Restate the entries below word for word, omitting nothing.
════════
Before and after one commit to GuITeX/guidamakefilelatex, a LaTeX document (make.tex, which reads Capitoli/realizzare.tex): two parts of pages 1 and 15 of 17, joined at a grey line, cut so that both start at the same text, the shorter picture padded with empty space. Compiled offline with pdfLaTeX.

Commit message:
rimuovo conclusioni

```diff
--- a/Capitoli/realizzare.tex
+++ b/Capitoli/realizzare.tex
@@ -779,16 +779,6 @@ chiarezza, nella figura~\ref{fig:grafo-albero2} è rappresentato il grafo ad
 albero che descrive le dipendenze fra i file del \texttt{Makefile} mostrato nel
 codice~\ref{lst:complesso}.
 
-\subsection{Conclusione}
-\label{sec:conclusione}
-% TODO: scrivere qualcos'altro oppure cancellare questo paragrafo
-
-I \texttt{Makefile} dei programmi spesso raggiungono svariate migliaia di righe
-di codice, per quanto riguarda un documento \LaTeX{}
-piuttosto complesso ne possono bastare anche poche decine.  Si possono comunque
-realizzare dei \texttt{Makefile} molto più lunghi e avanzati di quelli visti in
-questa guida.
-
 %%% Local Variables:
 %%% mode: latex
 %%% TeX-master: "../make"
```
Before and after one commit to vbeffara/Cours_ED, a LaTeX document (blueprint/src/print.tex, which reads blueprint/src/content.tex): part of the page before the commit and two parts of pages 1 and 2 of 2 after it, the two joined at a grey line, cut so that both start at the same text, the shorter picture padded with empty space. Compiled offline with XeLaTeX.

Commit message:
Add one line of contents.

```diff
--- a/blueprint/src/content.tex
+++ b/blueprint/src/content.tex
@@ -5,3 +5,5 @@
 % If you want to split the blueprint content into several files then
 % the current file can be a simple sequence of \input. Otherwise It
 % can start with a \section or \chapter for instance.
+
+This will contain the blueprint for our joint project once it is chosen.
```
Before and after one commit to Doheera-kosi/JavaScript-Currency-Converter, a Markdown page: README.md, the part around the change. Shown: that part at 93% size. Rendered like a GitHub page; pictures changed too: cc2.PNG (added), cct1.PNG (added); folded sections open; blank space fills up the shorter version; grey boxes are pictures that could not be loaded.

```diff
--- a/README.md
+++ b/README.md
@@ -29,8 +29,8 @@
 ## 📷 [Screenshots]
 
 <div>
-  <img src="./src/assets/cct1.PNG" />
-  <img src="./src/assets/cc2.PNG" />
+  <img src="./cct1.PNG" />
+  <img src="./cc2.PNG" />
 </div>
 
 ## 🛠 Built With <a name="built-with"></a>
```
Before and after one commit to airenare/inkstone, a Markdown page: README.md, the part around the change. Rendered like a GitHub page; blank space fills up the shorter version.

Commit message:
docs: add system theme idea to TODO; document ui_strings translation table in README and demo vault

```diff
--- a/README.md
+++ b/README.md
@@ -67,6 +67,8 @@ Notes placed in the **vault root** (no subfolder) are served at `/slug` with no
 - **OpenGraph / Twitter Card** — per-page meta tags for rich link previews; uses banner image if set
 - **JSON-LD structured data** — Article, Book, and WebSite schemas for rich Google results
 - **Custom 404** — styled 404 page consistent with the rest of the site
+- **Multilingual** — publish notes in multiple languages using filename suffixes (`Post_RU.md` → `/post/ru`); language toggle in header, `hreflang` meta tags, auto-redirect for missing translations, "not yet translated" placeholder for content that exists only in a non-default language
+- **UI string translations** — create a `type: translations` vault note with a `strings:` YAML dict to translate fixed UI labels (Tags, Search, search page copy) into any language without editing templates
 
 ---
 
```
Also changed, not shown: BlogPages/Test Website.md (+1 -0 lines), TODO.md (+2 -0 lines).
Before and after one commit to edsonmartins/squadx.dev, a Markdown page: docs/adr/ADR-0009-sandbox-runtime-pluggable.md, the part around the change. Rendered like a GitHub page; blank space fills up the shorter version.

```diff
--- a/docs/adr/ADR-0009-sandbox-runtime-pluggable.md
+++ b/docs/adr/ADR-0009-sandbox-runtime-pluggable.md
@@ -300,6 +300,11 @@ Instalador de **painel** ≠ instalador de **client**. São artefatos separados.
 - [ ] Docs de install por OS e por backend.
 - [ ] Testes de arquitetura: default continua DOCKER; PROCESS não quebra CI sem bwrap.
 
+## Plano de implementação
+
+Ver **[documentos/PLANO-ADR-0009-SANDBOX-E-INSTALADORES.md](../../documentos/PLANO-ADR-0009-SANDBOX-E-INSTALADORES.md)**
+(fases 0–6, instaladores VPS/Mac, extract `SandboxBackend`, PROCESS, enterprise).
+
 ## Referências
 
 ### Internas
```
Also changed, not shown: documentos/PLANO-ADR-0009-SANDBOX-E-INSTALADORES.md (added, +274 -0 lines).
════════
*Completed task*.
Before and after one commit to GuITeX/guidamakefilelatex, a LaTeX document (make.tex, which reads Capitoli/realizzare.tex): two parts of pages 1 and 15 of 17, joined at a grey line, cut so that both start at the same text, the shorter picture padded with empty space. Compiled offline with pdfLaTeX.

Commit message:
rimuovo conclusioni

```diff
--- a/Capitoli/realizzare.tex
+++ b/Capitoli/realizzare.tex
@@ -779,16 +779,6 @@ chiarezza, nella figura~\ref{fig:grafo-albero2} è rappresentato il grafo ad
 albero che descrive le dipendenze fra i file del \texttt{Makefile} mostrato nel
 codice~\ref{lst:complesso}.
 
-\subsection{Conclusione}
-\label{sec:conclusione}
-% TODO: scrivere qualcos'altro oppure cancellare questo paragrafo
-
-I \texttt{Makefile} dei programmi spesso raggiungono svariate migliaia di righe
-di codice, per quanto riguarda un documento \LaTeX{}
-piuttosto complesso ne possono bastare anche poche decine.  Si possono comunque
-realizzare dei \texttt{Makefile} molto più lunghi e avanzati di quelli visti in
-questa guida.
-
 %%% Local Variables:
 %%% mode: latex
 %%% TeX-master: "../make"
```
Before and after one commit to vbeffara/Cours_ED, a LaTeX document (blueprint/src/print.tex, which reads blueprint/src/content.tex): part of the page before the commit and two parts of pages 1 and 2 of 2 after it, the two joined at a grey line, cut so that both start at the same text, the shorter picture padded with empty space. Compiled offline with XeLaTeX.

Commit message:
Add one line of contents.

```diff
--- a/blueprint/src/content.tex
+++ b/blueprint/src/content.tex
@@ -5,3 +5,5 @@
 % If you want to split the blueprint content into several files then
 % the current file can be a simple sequence of \input. Otherwise It
 % can start with a \section or \chapter for instance.
+
+This will contain the blueprint for our joint project once it is chosen.
```
Before and after one commit to Doheera-kosi/JavaScript-Currency-Converter, a Markdown page: README.md, the part around the change. Shown: that part at 93% size. Rendered like a GitHub page; pictures changed too: cc2.PNG (added), cct1.PNG (added); folded sections open; blank space fills up the shorter version; grey boxes are pictures that could not be loaded.

```diff
--- a/README.md
+++ b/README.md
@@ -29,8 +29,8 @@
 ## 📷 [Screenshots]
 
 <div>
-  <img src="./src/assets/cct1.PNG" />
-  <img src="./src/assets/cc2.PNG" />
+  <img src="./cct1.PNG" />
+  <img src="./cc2.PNG" />
 </div>
 
 ## 🛠 Built With <a name="built-with"></a>
```
Before and after one commit to airenare/inkstone, a Markdown page: README.md, the part around the change. Rendered like a GitHub page; blank space fills up the shorter version.

Commit message:
docs: add system theme idea to TODO; document ui_strings translation table in README and demo vault

```diff
--- a/README.md
+++ b/README.md
@@ -67,6 +67,8 @@ Notes placed in the **vault root** (no subfolder) are served at `/slug` with no
 - **OpenGraph / Twitter Card** — per-page meta tags for rich link previews; uses banner image if set
 - **JSON-LD structured data** — Article, Book, and WebSite schemas for rich Google results
 - **Custom 404** — styled 404 page consistent with the rest of the site
+- **Multilingual** — publish notes in multiple languages using filename suffixes (`Post_RU.md` → `/post/ru`); language toggle in header, `hreflang` meta tags, auto-redirect for missing translations, "not yet translated" placeholder for content that exists only in a non-default language
+- **UI string translations** — create a `type: translations` vault note with a `strings:` YAML dict to translate fixed UI labels (Tags, Search, search page copy) into any language without editing templates
 
 ---
 
```
Also changed, not shown: BlogPages/Test Website.md (+1 -0 lines), TODO.md (+2 -0 lines).
Before and after one commit to edsonmartins/squadx.dev, a Markdown page: docs/adr/ADR-0009-sandbox-runtime-pluggable.md, the part around the change. Rendered like a GitHub page; blank space fills up the shorter version.

```diff
--- a/docs/adr/ADR-0009-sandbox-runtime-pluggable.md
+++ b/docs/adr/ADR-0009-sandbox-runtime-pluggable.md
@@ -300,6 +300,11 @@ Instalador de **painel** ≠ instalador de **client**. São artefatos separados.
 - [ ] Docs de install por OS e por backend.
 - [ ] Testes de arquitetura: default continua DOCKER; PROCESS não quebra CI sem bwrap.
 
+## Plano de implementação
+
+Ver **[documentos/PLANO-ADR-0009-SANDBOX-E-INSTALADORES.md](../../documentos/PLANO-ADR-0009-SANDBOX-E-INSTALADORES.md)**
+(fases 0–6, instaladores VPS/Mac, extract `SandboxBackend`, PROCESS, enterprise).
+
 ## Referências
 
 ### Internas
```
Also changed, not shown: documentos/PLANO-ADR-0009-SANDBOX-E-INSTALADORES.md (added, +274 -0 lines).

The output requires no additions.